» **Instructions for the task**
From the top of the entries below through the line containing "Also changed, not shown: ex_7.pdf.", return every line exactly as written, please, and stop there.

» **Exercise input**
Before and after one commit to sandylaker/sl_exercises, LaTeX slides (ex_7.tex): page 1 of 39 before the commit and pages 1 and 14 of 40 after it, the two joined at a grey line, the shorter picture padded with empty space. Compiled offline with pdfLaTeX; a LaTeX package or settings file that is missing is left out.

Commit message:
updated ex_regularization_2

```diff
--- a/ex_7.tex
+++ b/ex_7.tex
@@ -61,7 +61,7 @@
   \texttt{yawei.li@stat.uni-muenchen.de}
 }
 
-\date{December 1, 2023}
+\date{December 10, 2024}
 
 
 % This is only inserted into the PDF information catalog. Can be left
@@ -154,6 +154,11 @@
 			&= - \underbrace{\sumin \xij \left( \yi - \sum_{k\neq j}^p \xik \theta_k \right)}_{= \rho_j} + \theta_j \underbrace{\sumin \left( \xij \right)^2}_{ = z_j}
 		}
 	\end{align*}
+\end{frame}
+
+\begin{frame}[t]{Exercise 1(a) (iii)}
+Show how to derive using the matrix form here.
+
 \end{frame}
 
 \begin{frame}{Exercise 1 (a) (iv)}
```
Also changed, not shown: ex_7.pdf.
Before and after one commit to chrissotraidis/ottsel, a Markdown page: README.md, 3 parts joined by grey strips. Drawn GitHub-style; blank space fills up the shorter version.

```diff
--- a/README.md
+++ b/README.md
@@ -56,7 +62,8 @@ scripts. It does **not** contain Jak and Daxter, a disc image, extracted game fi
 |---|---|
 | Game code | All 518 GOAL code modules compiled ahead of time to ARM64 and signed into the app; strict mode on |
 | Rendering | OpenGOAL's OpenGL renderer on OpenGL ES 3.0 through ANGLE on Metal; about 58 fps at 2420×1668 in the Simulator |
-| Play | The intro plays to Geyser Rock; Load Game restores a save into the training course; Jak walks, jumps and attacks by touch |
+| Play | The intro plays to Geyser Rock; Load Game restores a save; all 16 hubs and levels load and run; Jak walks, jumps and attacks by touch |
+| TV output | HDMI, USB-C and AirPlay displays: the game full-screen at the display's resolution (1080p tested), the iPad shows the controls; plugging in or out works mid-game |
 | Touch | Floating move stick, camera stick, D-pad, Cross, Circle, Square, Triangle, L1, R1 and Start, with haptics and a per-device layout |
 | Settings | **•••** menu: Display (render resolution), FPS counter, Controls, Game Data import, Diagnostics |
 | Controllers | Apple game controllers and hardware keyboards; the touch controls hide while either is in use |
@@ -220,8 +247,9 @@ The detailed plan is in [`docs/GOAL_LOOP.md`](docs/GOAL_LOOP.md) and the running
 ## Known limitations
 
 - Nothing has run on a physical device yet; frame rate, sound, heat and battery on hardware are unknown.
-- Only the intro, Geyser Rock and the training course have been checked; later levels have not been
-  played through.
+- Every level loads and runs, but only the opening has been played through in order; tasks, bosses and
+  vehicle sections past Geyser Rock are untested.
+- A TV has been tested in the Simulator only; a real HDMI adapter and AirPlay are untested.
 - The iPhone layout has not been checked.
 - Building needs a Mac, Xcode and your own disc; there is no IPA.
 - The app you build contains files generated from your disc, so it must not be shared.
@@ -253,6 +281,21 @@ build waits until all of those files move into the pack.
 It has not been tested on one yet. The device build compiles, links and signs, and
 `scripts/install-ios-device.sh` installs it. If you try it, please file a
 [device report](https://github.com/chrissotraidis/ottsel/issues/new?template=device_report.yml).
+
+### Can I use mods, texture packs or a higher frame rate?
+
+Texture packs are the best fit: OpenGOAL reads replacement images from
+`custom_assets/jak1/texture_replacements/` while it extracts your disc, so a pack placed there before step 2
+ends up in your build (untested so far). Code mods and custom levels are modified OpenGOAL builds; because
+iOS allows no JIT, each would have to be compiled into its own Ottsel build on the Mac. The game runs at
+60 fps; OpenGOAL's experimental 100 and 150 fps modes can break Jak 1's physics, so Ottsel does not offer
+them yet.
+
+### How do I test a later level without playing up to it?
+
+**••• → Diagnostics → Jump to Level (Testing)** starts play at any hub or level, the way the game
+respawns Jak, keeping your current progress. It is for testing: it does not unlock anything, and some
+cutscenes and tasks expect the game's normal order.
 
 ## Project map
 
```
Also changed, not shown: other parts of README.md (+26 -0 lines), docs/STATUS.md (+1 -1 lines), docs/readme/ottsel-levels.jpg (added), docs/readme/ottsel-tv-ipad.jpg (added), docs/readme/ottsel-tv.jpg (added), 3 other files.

» **Answer**
Before and after one commit to sandylaker/sl_exercises, LaTeX slides (ex_7.tex): page 1 of 39 before the commit and pages 1 and 14 of 40 after it, the two joined at a grey line, the shorter picture padded with empty space. Compiled offline with pdfLaTeX; a LaTeX package or settings file that is missing is left out.

Commit message:
updated ex_regularization_2

```diff
--- a/ex_7.tex
+++ b/ex_7.tex
@@ -61,7 +61,7 @@
   \texttt{yawei.li@stat.uni-muenchen.de}
 }
 
-\date{December 1, 2023}
+\date{December 10, 2024}
 
 
 % This is only inserted into the PDF information catalog. Can be left
@@ -154,6 +154,11 @@
 			&= - \underbrace{\sumin \xij \left( \yi - \sum_{k\neq j}^p \xik \theta_k \right)}_{= \rho_j} + \theta_j \underbrace{\sumin \left( \xij \right)^2}_{ = z_j}
 		}
 	\end{align*}
+\end{frame}
+
+\begin{frame}[t]{Exercise 1(a) (iii)}
+Show how to derive using the matrix form here.
+
 \end{frame}
 
 \begin{frame}{Exercise 1 (a) (iv)}
```
Also changed, not shown: ex_7.pdf.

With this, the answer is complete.